"India have played a lot of good cricket," Karunaratne said of the manner in which India have rebuilt their team. "They've played a lot of IPL and first-class cricket. In Sri Lanka, we only have eight to ten domestic matches in first-class. Then we have five one-dayers. That's it for the season. I think that's the main reason. We have to play more first-class cricket and then we can find more players who can dominate the game. That's the thing SLC have to work on for the players."

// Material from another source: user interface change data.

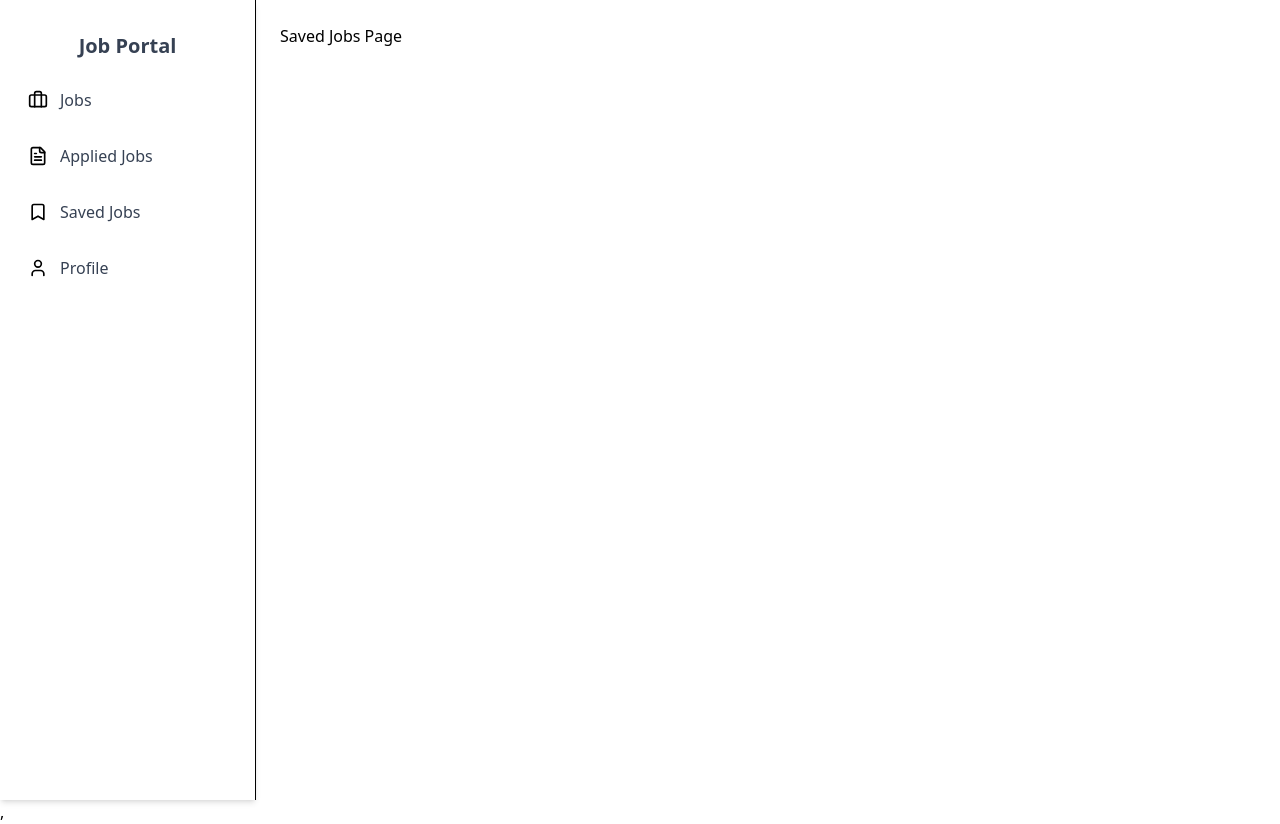
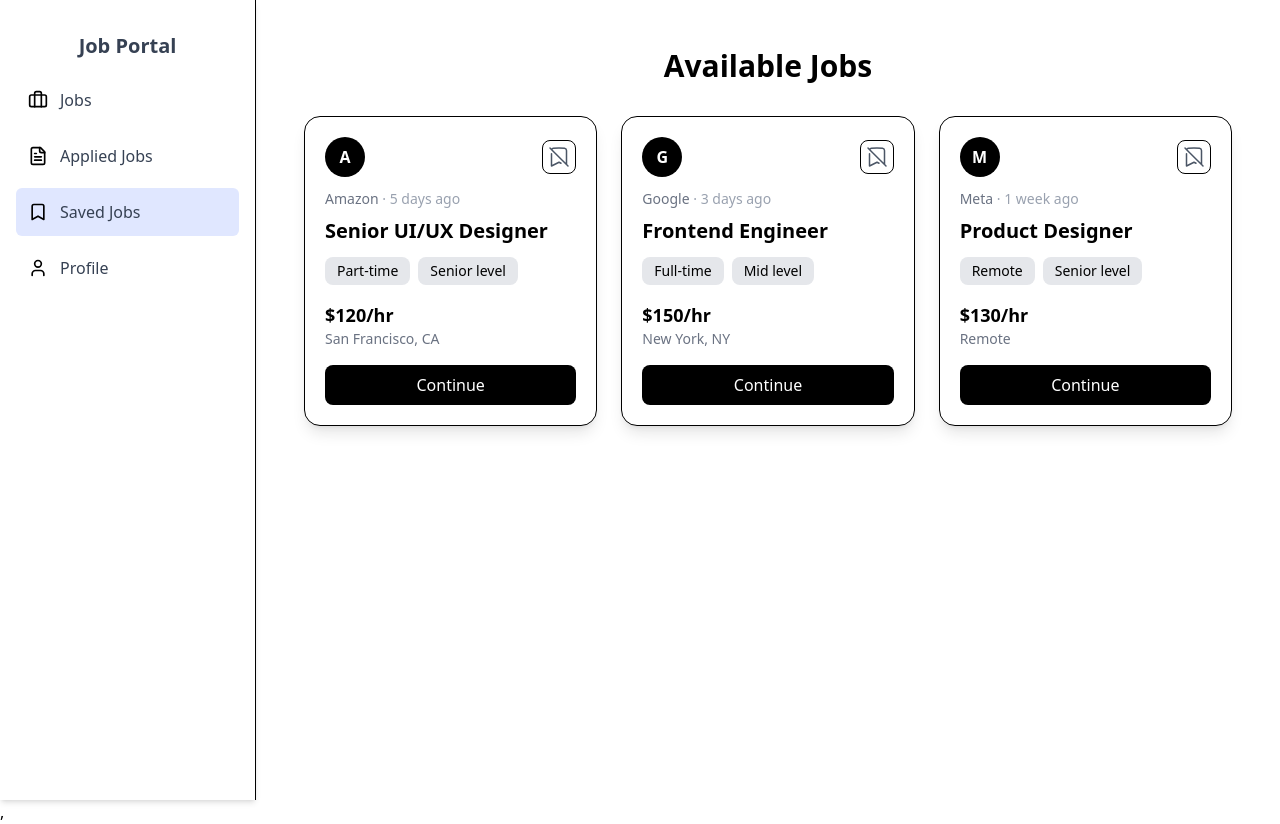
Before and after one commit to SimrahSheikh/Job-Portal, a React (Vite) app: page /saved-jobs in a window 1280 px wide. Built offline with nearby package versions, Linux system fonts and the light colour scheme.

Commit message:
Refactor component imports and enhance job listings display

```diff
--- /dev/null
+++ b/data/appliedData.js
@@ -0,0 +1,52 @@
+export const appliedData = [
+  {
+    "id": 1,
+    "title": "Frontend Developer",
+    "company": "Tech Solutions Inc.",
+    "appliedDate": "2023-09-15T10:00:00Z",
+    "status": "Applied",
+    "type": "Full-time",
+    "level": "Junior",
+    "logo": "F"
+  },
+  {
+    "id": 2,
+    "title": "Backend Developer",
+    "company": "Innovatech",
+    "appliedDate": "2023-09-20T14:30:00Z",
+    "status": "Interview",
+    "type": "Full-time",
+    "level": "Mid-level",
+    "logo": "B"
+  },
+  {
+    "id": 3,
+    "title": "Full Stack Developer",
+    "company": "WebCorp",
+    "appliedDate": "2023-09-25T09:15:00Z",
+    "status": "Rejected",
+    "type": "Contract",
+    "level": "Senior",
+    "logo": "W"
+  },
+  {
+    "id": 4,
+    "title": "Data Scientist",
+    "company": "Data Insights",
+    "appliedDate": "2023-09-30T11:45:00Z",
+    "status": "Accepted",
+    "type": "Full-time",
+    "level": "Mid-level",
+    "logo": "DI"
+  },
+  {
+    "id": 5,
+    "title": "UI/UX Designer",
+    "company": "Creative Minds",
+    "appliedDate": "2023-10-01T08:00:00Z",
+    "status": "Applied",
+    "type": "Part-time",
+    "level": "Junior",
+    "logo": "CM"
+  }
+];
--- /dev/null
+++ b/data/savedData.js
@@ -0,0 +1,43 @@
+export const savedData = [{
+    id: 1,
+    company: "Amazon",
+    logo: "A",
+    timePosted: "5 days ago",
+    title: "Senior UI/UX Designer",
+    type: "Part-time",
+    level: "Senior level",
+    salary: "$120/hr",
+    location: "San Francisco, CA",
+    description: "Design and improve user interfaces for our products.",
+    expireDate: "2023-12-31",
+    startDate: "2023-11-01",
+  },
+  {
+    id: 2,
+    company: "Google",
+    logo: "G",
+    timePosted: "3 days ago",
+    title: "Frontend Engineer",
+    type: "Full-time",
+    level: "Mid level",
+    salary: "$150/hr",
+    location: "New York, NY",
+    description: "Develop and maintain web applications.",
+    expireDate: "2023-12-15",
+    startDate: "2023-10-15",
+  },
+  {
+    id: 3,
+    company: "Meta",
+    logo: "M",
+    timePosted: "1 week ago",
+    title: "Product Designer",
+    type: "Remote",
+    level: "Senior level",
+    salary: "$130/hr",
+    location: "Remote",
+    description: "Create and enhance product designs.",
+    expireDate: "2023-11-30",
+    startDate: "2023-10-01",
+  },
+]
--- a/src/assets/statusCard.jsx
+++ b/src/assets/statusCard.jsx
@@ -7,7 +7,7 @@
       {/* Company Logo and Save Button */}
       <div className="flex justify-between items-center">
         <div className="w-10 h-10 flex items-center justify-center bg-black text-white rounded-full font-bold">
-          <img src={job.logo} alt="" />
+        {job.logo}
         </div>
       </div>
 
--- a/src/components/HR_Components/PostJob.jsx
+++ b/src/components/HR_Components/PostJob.jsx
@@ -1,5 +1,5 @@
 import React, { useState } from "react";
-import { Skills } from "../../assets/skills";
+import { Skills } from "../../../data/skills";
 
 const initialFields = {
   CompanyName: "",
--- a/src/components/SignUp.jsx
+++ b/src/components/SignUp.jsx
@@ -1,6 +1,6 @@
 import { useState } from "react";
 import axios from "axios";
-import { Skills } from "../assets/skills";
+import { Skills } from "../../data/skills";
 
 const SignUp = () => {
   const [formData, setFormData] = useState({
--- a/src/components/User_Components/JobCards.jsx
+++ b/src/components/User_Components/JobCards.jsx
@@ -1,9 +1,9 @@
 import React from 'react';
-import { useNavigate } from 'react-router-dom';
+import { useNavigate, useLocation } from 'react-router-dom';
 
 function JobCards({ id, logo, company, timePosted, title, type, level, salary, location }) {
   const navigate = useNavigate();
-
+  const pagelocation = useLocation();
   const handleOpenClick = () => {
     navigate(`/jobs/${id}`);
   };
@@ -16,10 +16,15 @@
           {logo}
         </div>
         <button className="p-1 border rounded-lg">
-          <span className="text-gray-600">
+          <span className="text-gray-600">{pagelocation.pathname === '/saved-jobs' ?
+            <svg xmlns="http://www.w3.org/2000/svg" fill="none" viewBox="0 0 24 24" strokeWidth={1.5} stroke="currentColor" className="size-6">
+              <path strokeLinecap="round" strokeLinejoin="round" d="m3 3 1.664 1.664M21 21l-1.5-1.5m-5.485-1.242L12 17.25 4.5 21V8.742m.164-4.078a2.15 2.15 0 0 1 1.743-1.342 48.507 48.507 0 0 1 11.186 0c1.1.128 1.907 1.077 1.907 2.185V19.5M4.664 4.664 19.5 19.5" />
+            </svg>
+            :
             <svg xmlns="http://www.w3.org/2000/svg" fill="none" viewBox="0 0 24 24" strokeWidth={1.5} stroke="currentColor" className="size-6">
               <path strokeLinecap="round" strokeLinejoin="round" d="M17.593 3.322c1.1.128 1.907 1.077 1.907 2.185V21L12 17.25 4.5 21V5.507c0-1.108.806-2.057 1.907-2.185a48.507 48.507 0 0 1 11.186 0Z" />
-            </svg>
+            </svg>}
+
           </span>
         </button>
       </div>
@@ -44,7 +49,7 @@
 
       {/* Apply Button */}
       <button onClick={handleOpenClick} className="mt-4 w-full bg-black text-white py-2 rounded-lg hover:bg-gray-800">
-        Open
+        {pagelocation.pathname === '/saved-jobs' ? 'Continue' : 'Open'}
       </button>
     </div>
   );
--- a/src/components/User_Components/Jobs.jsx
+++ b/src/components/User_Components/Jobs.jsx
@@ -3,9 +3,12 @@
 
 export default function JobList() {
   return (
-    <div className="grid sm:grid-cols-2 lg:grid-cols-3 gap-6 p-5">
+    <div className="max-w-7xl mx-auto p-6">
+      <h2 className="text-3xl font-bold text-center mb-8">Available Jobs</h2>
+      <div className="grid sm:grid-cols-2 lg:grid-cols-3 gap-6">
         {jobListings.map((job) => (
           <JobCards
+            key={job.id}
             id={job.id}
             logo={job.logo}
             company={job.company}
@@ -18,5 +21,6 @@
           />
         ))}
       </div>
+    </div>
   );
 }
--- a/src/components/User_Components/SavedJobs.jsx
+++ b/src/components/User_Components/SavedJobs.jsx
@@ -1,5 +1,28 @@
+import { savedData } from "../../../data/savedData";
+import JobCards from "./JobCards";
+
 const SavedJobs = () => {
-    return <h2>Saved Jobs Page</h2>;
+    return (
+      <div className="max-w-7xl mx-auto p-6">
+      <h2 className="text-3xl font-bold text-center mb-8">Available Jobs</h2>
+      <div className="grid sm:grid-cols-2 lg:grid-cols-3 gap-6">
+        {savedData.map((job) => (
+          <JobCards
+            key={job.id}
+            id={job.id}
+            logo={job.logo}
+            company={job.company}
+            timePosted={job.timePosted}
+            title={job.title}
+            type={job.type}
+            level={job.level}
+            salary={job.salary}
+            location={job.location}
+          />
+        ))}
+      </div>
+    </div>
+    );
   };
 
   export default SavedJobs;
--- a/src/components/User_Components/UserNavBar.jsx
+++ b/src/components/User_Components/UserNavBar.jsx
@@ -1,7 +1,11 @@
-import { Link } from "react-router-dom";
-import { Home, Briefcase, Bookmark, FileText, User } from "lucide-react";
+import { Link, useLocation } from "react-router-dom";
+import { Briefcase, Bookmark, FileText, User } from "lucide-react";
 
 const UserNavBar = () => {
+  const location = useLocation();
+  console.log(location.pathname);
+
+
   return (
     <aside className="h-full w-64 border-r shadow-md flex flex-col p-4">
       <div className="flex items-center justify-center py-4 text-xl font-bold text-gray-700">
@@ -10,22 +14,21 @@
 
       <nav className="flex-1">
         <ul className="space-y-2">
-          {/* <NavItem icon={<Home size={20} />} text="Dashboard" link="/user" /> */}
-          <NavItem icon={<Briefcase size={20} />} text="Jobs" link="/jobs" />
-          <NavItem icon={<FileText size={20} />} text="Applied Jobs" link="/applied-jobs" />
-          <NavItem icon={<Bookmark size={20} />} text="Saved Jobs" link="/saved-jobs" />
-          {/* <NavItem icon={<FileText size={20} />} text="Application Status" link="/status" /> */}
-          <NavItem icon={<User size={20} />} text="Profile" link="/profile" />
+          <NavItem icon={<Briefcase size={20} />} text="Jobs" link="/jobs" currentPath={location.pathname} />
+          <NavItem icon={<FileText size={20} />} text="Applied Jobs" link="/applied-jobs" currentPath={location.pathname} />
+          <NavItem icon={<Bookmark size={20} />} text="Saved Jobs" link="/saved-jobs" currentPath={location.pathname} />
+          <NavItem icon={<User size={20} />} text="Profile" link="/profile" currentPath={location.pathname} />
         </ul>
       </nav>
     </aside>
   );
 };
 
-const NavItem = ({ icon, text, link }) => {
+const NavItem = ({ icon, text, link, currentPath }) => {
+  const isActive = currentPath === link;
   return (
     <li>
-      <Link to={link} className="flex items-center p-3 rounded-md hover:bg-indigo-100 transition-all">
+      <Link to={link} className={`flex items-center p-3 rounded-md transition-all focus:outline-none focus:ring-2 focus:ring-indigo-200 ${isActive ? 'bg-indigo-100' : 'hover:bg-indigo-100'}`}>
         {icon}
         <span className="ml-3 text-gray-700 font-medium">{text}</span>
       </Link>
```
Also changed, not shown: src/components/User_Components/AppliedJobs.jsx (+11 -66 lines), data/skills.js (renamed from src/assets/skills.js). Lines whose indentation alone changed are shown as unchanged.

Questions over the quality of Sri Lanka's domestic cricket have also arisen in this match on the basis of left-arm spinner Malinda Pushpakumara's first-innings performance. He had 558 first-class wickets at 19.85 apiece before he made his debut in this match, but conceded runs at four an over, and finished with figures of 2 for 156 for the innings. Karunaratne, who himself has been through an extended weaning period at the top level, spoke also of the challenge bowlers might face in adjusting to Test-match intensity.

"In Test cricket all best batsmen play, and we have to bowl intelligently," he said. "We have to bowl on one side of the pitch and set the field accordingly. It takes 10-15 overs to get a wicket here. In the domestic level, sometimes you can get five wickets from five overs. International cricket is very different, and we need to get used to that. Like it's tough to get a run, it's also difficult to get a wicket."